Completing the square
Current time:0:00Total duration:5:24
Use completing the square to find the roots of the quadratic equation right here. And when anyone talks about roots, this just means find the x's where y is equal to 0. That's what a root is. A root is an x value that will make this quadratic function equal 0, that will make y equal 0. So to find the x's, let's just make y equal 0 and then solve for x. So we get 0 is equal to 4x squared plus 40x, plus 280. Now, the first step that we might want to do, just because it looks like all three of these terms are divisible by 4, is just divide both sides of this equation by 4. That'll make our math a little bit simpler. So let's just divide everything by 4 here. If we just divide everything by 4, we get 0 is equal to x squared plus 10x, plus-- 280 divided by 4 is 70-- plus 70. Now, they say use completing the square, and actually, let me write that 70 a little bit further out, and you'll see why I did that in a second. So let me just write a plus 70 over here, just to have kind of an awkward space here. And you'll see what I'm about to do with this space, that has everything to do with completing the square. So they say use completing the square, which means, turn this, if you can, into a perfect square. Turn at least part of this expression into a perfect square, and then we can use that to actually solve for x. So how do we turn this into a perfect square? Well, we have a 10x here. And we know that we can turn this into a perfect square trinomial if we take 1/2 of the 10, which is 5, and then we square that. So 1/2 of 10 is 5, you square it, you add a 25. Now, you can't just willy-nilly add a 25 to one side of the equation without doing something to the other, or without just subtracting the 25 right here. Right? Think about it, I have not changed the equation.
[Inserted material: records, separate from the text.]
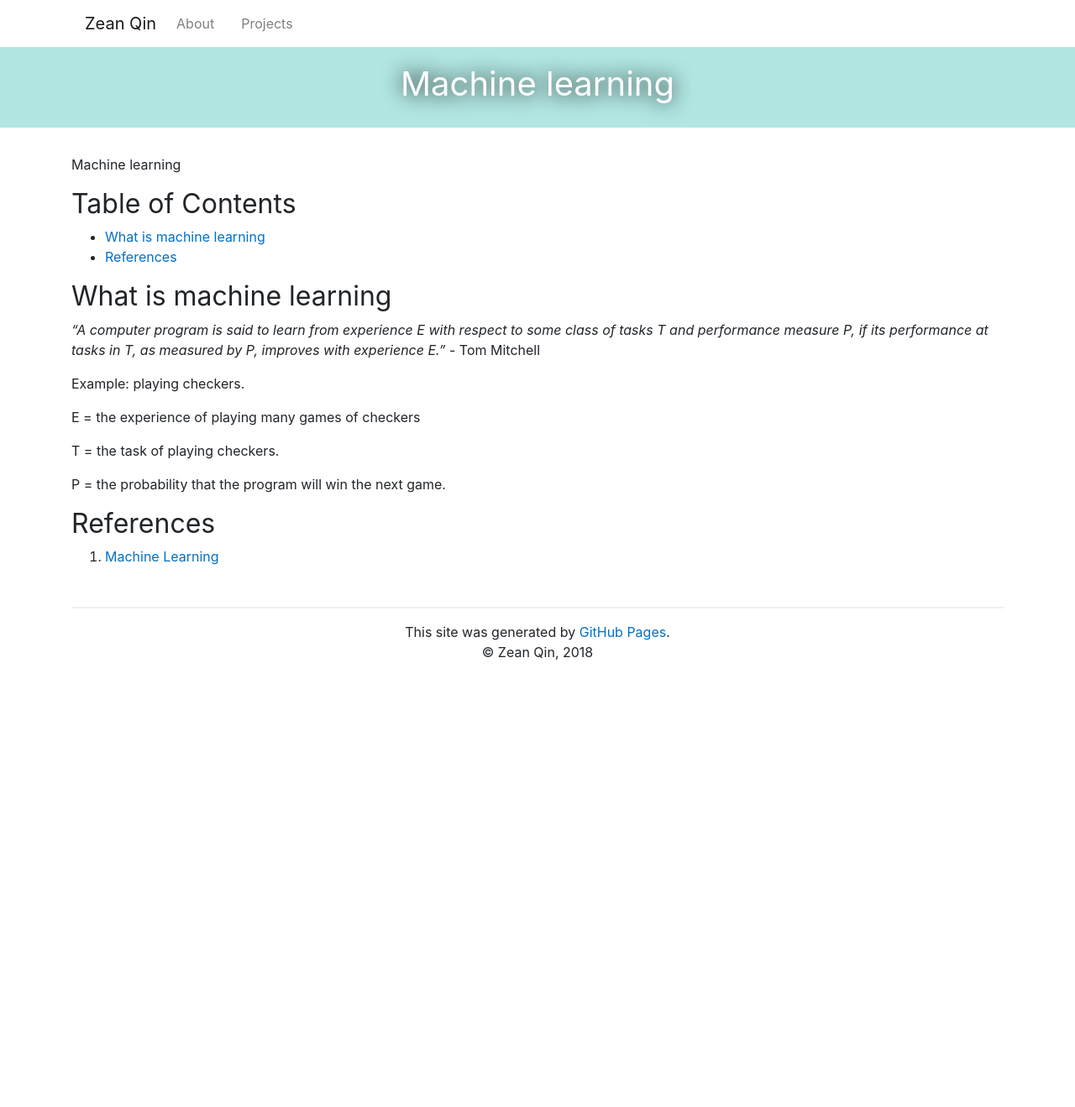
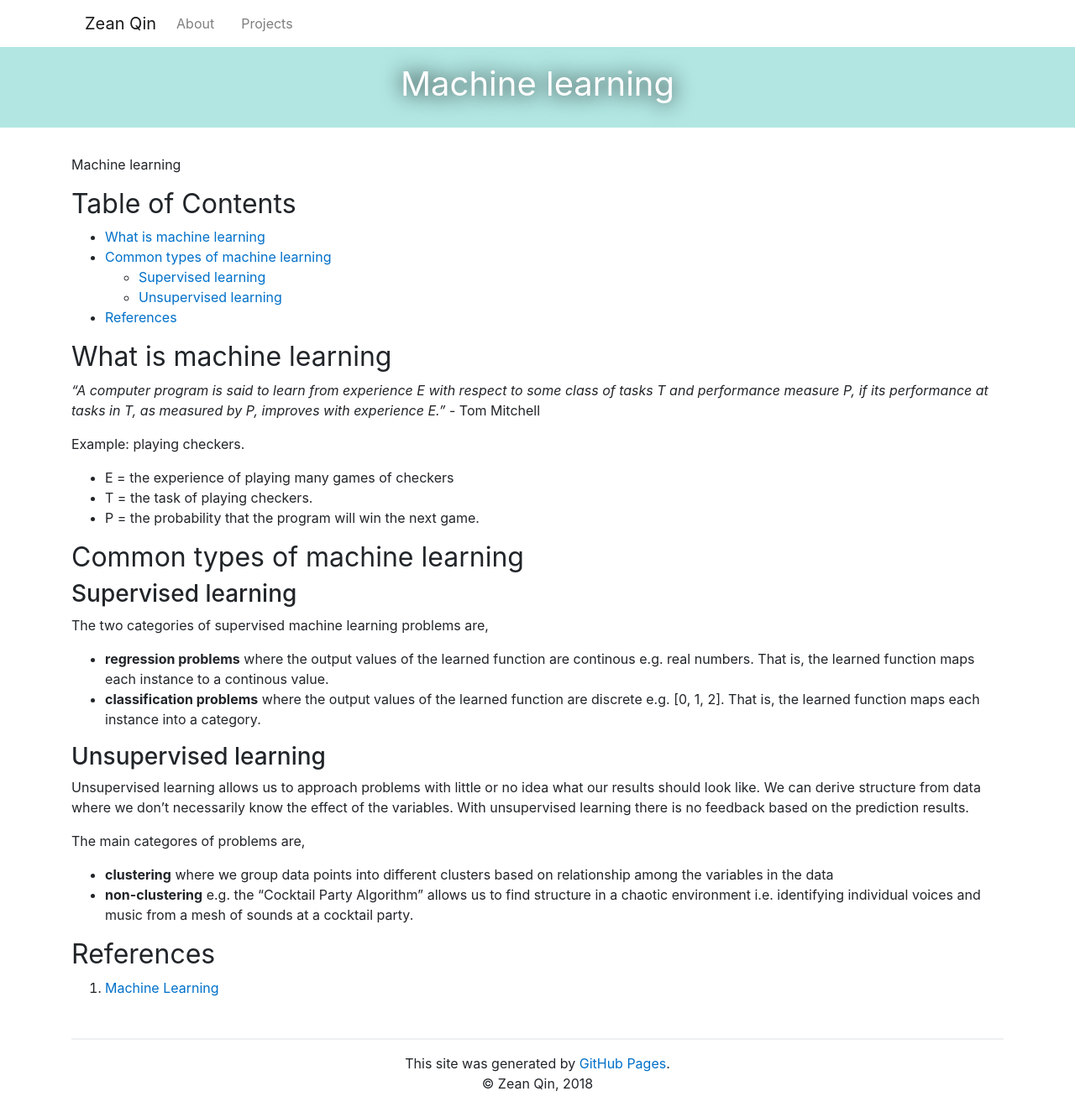
Before and after one commit to ZeanQin/zeanqin.github.io, a Jekyll site: the page built from _posts/2019-11-10-ml.md, in a window 1280 px wide. Shown: the whole page at 84% size. Built offline with Jekyll 4.4.1, drawn with Linux system fonts in a browser that asks for light colours; before the commit the page ends 900 px from its top, so only the background shows below that.

Commit message:
Update ml post

```diff
--- a/_posts/2019-11-10-ml.md
+++ b/_posts/2019-11-10-ml.md
@@ -11,11 +11,28 @@ _"A computer program is said to learn from experience E with respect to some cla
 
 Example: playing checkers.
 
-E = the experience of playing many games of checkers
+- E = the experience of playing many games of checkers
+- T = the task of playing checkers.
+- P = the probability that the program will win the next game.
 
-T = the task of playing checkers.
+## Common types of machine learning
 
-P = the probability that the program will win the next game.
+### Supervised learning
+
+The two categories of supervised machine learning problems are,
+
+- **regression problems** where the output values of the learned function are continous e.g. real numbers. That is, the learned function maps each instance to a continous value.
+- **classification problems** where the output values of the learned function are discrete e.g. [0, 1, 2]. That is, the learned function maps each instance into a category.
+
+### Unsupervised learning
+
+Unsupervised learning allows us to approach problems with little or no idea what our results should look like. We can derive structure from data where we don't necessarily know the effect of the variables. With unsupervised learning there is no feedback based on the prediction results.
+
+The main categores of problems are,
+
+- **clustering** where we group data points into different clusters based on relationship among the variables in the data
+- **non-clustering** e.g. the "Cocktail Party Algorithm" allows us to find structure in a chaotic environment i.e. identifying individual voices and music from a mesh of sounds at a cocktail party.
+
 
 ## References
 
```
I've added 25 and I've subtracted 25. So I've added nothing to the right-hand side. I could add a billion and subtract a billion and not change the equation. So I have not changed the equation at all right here. But what I have done is I've made it possible to express these three terms as a perfect square. That right there, 2 times 5 is 10. 5 squared is 25. So that is x plus 5 squared. And if you don't believe me, multiply it out. You're going to have an x squared plus 5x, plus 5x, which will give you 10x, plus 5 squared, which is 25. So those first three terms become that, and then the second two terms, right there, you just add them. Let's see, negative 25 plus 70. Let's see, negative 20 plus 70 would be positive 50, and then you have another 5, so it's plus 45. So we've just algebraically manipulated this equation. And we get 0 is equal to x plus 5 squared, plus 45. Now, we could've, from the beginning if we wanted, we could've tried to factor it. But what we're going to do here, this will always work. Even if you have crazy decimal numbers here, you can solve for x using the method we're doing here, completing the square. So to solve for x, let's just subtract 45 from both sides of this equation. And so the left-hand side of this equation becomes negative 45, and the right-hand side will be just the x plus 5 squared. These guys, right here, cancel out. Now, normally if I look at something like this I'll say, OK, let's just take the square root of both sides of this equation. And so you might be tempted to take the square root of both sides of this equation, but immediately when you do that, you'll notice something strange. We're trying to take the square root of a negative number. And if we're dealing with real numbers, which is everything we've dealt with so far, you can't take a square root of a negative number. There is no real number that if you square it will give you a negative number. So it's not possible-- I don't care what you make x-- it is not possible to add x to 5 and square it, and get a negative number. So there is no x that can satisfy-- if we assume that is x is a real number-- that can satisfy this equation. Because I don't care what x you put here, what real x you put here, you add 5 to it, you square it, there's no way you're going to get a negative number. So there's no x that can satisfy this equation, so we could say there are no-- and I'm using the word real because in Algebra 2 you'll learn that there are things called complex numbers, but don't worry about that right now-- but there no real roots to the quadratic equation. And we're done. And actually, if you had tried to factor it, you would have found it very difficult, because this is not a factorable expression right here, and you know it because there's no real roots.